• Exercise description
Among the lines of the records, find all that carry the word "Analyze" and copy them.

***** Supplied data *****

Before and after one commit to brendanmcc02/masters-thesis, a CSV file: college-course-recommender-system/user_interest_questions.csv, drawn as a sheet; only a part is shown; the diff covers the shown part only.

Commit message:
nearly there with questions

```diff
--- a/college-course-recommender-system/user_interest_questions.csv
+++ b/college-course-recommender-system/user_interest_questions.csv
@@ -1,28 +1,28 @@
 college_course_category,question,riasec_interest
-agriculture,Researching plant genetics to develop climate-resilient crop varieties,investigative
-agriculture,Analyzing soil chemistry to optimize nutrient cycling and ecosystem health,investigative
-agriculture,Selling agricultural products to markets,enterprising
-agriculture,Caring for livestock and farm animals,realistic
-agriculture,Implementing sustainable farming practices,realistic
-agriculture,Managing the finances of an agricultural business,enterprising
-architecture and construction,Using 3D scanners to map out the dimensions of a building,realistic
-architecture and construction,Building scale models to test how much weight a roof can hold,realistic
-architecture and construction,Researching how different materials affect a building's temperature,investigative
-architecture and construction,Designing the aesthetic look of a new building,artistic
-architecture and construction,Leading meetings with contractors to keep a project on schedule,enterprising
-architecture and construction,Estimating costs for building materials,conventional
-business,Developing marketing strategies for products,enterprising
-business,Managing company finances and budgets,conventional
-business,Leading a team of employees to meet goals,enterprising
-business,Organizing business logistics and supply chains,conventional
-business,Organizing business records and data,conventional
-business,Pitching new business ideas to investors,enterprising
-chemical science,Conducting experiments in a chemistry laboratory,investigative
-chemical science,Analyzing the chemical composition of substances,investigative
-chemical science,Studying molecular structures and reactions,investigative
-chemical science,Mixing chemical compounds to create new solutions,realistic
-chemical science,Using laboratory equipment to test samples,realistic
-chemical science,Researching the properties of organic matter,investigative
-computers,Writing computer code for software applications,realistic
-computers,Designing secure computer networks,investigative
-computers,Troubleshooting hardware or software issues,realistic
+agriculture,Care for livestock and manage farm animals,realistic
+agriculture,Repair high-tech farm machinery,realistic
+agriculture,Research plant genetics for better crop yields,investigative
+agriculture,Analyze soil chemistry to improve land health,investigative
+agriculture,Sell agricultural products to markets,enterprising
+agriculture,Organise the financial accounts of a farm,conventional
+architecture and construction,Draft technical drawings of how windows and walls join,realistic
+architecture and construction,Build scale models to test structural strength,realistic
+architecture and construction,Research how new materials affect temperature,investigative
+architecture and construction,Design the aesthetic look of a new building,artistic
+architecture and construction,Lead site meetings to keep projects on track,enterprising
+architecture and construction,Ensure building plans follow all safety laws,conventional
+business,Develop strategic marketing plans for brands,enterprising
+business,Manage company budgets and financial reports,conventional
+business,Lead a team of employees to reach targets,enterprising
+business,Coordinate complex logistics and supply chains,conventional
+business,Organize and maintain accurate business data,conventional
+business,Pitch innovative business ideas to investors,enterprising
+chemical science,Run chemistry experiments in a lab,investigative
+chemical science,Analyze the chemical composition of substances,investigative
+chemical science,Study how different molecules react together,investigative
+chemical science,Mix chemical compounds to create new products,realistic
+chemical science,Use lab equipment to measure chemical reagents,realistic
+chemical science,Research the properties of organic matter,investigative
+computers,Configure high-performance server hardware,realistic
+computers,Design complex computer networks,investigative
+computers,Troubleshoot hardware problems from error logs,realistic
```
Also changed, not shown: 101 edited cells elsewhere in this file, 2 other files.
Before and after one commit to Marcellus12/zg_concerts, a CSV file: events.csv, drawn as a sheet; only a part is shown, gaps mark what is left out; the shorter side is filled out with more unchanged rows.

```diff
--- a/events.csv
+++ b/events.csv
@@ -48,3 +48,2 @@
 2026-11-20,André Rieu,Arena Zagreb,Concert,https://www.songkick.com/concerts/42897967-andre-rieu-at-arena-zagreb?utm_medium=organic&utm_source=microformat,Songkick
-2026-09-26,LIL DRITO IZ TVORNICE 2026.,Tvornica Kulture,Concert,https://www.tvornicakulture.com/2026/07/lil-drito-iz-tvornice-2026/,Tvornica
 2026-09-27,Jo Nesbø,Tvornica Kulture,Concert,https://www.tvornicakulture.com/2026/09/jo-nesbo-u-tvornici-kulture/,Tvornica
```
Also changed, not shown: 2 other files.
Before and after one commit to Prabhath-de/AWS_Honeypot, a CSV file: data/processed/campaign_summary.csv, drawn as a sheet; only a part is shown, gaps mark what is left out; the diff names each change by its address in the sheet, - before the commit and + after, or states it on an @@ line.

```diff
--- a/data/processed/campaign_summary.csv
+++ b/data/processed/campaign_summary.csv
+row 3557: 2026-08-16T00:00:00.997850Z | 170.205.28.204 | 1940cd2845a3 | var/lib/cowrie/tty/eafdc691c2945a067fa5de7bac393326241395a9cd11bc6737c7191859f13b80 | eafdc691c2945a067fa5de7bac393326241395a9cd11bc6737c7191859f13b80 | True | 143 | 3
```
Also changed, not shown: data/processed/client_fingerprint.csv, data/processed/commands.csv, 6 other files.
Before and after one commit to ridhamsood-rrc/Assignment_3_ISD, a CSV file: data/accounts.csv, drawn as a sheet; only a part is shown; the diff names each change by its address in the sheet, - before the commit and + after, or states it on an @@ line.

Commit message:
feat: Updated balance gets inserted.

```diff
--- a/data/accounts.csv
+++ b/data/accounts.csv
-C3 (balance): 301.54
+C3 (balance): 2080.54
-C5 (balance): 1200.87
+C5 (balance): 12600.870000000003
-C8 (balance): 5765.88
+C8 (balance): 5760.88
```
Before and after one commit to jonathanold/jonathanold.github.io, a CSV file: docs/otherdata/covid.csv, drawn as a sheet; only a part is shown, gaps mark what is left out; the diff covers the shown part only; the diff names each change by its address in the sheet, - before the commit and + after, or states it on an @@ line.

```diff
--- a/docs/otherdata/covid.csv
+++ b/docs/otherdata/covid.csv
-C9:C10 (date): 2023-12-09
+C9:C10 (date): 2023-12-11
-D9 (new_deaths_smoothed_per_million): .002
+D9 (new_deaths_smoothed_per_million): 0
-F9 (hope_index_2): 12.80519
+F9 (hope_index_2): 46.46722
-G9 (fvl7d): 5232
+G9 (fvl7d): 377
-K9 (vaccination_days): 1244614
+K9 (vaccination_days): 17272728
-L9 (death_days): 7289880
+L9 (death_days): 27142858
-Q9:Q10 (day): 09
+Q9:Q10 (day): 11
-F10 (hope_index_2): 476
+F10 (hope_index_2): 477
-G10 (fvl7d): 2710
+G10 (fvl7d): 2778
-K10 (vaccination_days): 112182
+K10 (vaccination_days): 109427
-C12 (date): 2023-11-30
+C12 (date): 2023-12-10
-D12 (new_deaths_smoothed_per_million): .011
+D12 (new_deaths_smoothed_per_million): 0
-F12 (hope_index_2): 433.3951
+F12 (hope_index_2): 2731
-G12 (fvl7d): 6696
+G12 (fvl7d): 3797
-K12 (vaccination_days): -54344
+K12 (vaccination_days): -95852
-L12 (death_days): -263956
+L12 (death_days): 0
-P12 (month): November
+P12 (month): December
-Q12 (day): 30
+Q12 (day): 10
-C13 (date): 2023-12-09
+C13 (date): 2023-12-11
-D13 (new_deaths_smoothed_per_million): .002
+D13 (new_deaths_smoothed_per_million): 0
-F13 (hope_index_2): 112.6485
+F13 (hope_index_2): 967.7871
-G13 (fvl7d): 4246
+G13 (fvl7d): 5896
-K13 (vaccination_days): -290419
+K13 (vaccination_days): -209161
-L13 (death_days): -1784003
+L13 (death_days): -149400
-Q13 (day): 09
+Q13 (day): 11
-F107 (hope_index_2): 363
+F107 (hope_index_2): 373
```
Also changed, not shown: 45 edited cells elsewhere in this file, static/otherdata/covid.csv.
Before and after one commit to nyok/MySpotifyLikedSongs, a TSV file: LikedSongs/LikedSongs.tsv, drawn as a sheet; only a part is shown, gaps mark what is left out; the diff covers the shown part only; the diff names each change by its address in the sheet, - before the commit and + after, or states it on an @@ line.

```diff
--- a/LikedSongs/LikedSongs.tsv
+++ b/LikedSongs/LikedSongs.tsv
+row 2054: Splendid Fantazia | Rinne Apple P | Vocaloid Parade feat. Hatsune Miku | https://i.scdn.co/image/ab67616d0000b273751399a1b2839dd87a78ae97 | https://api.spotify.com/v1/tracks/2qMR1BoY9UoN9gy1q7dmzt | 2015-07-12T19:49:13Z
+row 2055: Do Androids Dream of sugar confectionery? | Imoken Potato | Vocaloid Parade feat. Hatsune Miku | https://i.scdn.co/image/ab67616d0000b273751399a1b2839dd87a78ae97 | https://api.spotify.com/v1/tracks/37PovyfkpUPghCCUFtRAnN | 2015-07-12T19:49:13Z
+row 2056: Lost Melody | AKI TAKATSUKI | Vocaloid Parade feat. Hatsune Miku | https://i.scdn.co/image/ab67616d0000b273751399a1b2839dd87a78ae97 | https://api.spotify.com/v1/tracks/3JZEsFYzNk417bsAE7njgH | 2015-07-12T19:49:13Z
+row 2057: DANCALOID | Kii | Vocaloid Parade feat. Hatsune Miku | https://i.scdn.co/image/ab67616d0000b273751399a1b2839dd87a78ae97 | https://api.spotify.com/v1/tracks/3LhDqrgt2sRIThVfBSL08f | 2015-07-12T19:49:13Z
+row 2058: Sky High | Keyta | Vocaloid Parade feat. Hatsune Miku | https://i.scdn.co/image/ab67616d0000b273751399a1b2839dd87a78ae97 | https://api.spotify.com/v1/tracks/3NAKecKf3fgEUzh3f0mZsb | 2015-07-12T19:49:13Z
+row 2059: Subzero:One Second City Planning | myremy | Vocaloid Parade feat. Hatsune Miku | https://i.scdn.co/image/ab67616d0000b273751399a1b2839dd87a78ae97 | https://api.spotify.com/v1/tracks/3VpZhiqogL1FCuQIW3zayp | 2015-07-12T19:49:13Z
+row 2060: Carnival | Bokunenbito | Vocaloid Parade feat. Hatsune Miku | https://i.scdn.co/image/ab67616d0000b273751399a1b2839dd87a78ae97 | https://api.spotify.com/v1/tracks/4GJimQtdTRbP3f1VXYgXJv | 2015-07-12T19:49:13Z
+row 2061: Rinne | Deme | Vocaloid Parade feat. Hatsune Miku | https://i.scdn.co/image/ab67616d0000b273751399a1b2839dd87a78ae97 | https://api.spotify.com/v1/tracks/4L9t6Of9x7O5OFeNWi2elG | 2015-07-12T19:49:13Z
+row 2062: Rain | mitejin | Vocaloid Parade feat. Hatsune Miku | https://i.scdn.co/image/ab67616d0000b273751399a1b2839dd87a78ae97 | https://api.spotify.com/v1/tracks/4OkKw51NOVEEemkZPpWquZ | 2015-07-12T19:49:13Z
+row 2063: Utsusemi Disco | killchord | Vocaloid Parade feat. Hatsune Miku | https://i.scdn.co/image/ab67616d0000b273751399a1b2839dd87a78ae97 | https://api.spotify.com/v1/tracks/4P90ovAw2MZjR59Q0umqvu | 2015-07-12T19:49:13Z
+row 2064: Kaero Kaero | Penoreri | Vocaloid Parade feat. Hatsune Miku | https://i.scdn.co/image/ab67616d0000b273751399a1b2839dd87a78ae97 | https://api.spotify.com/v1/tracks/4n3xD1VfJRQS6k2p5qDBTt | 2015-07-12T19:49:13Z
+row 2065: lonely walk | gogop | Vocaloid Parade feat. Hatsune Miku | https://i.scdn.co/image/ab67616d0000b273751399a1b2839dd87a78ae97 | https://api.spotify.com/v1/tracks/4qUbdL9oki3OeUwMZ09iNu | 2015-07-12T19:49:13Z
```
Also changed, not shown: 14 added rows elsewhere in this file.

*****

• Solution
+agriculture,Analyze soil chemistry to improve land health,investigative
+chemical science,Analyze the chemical composition of substances,investigative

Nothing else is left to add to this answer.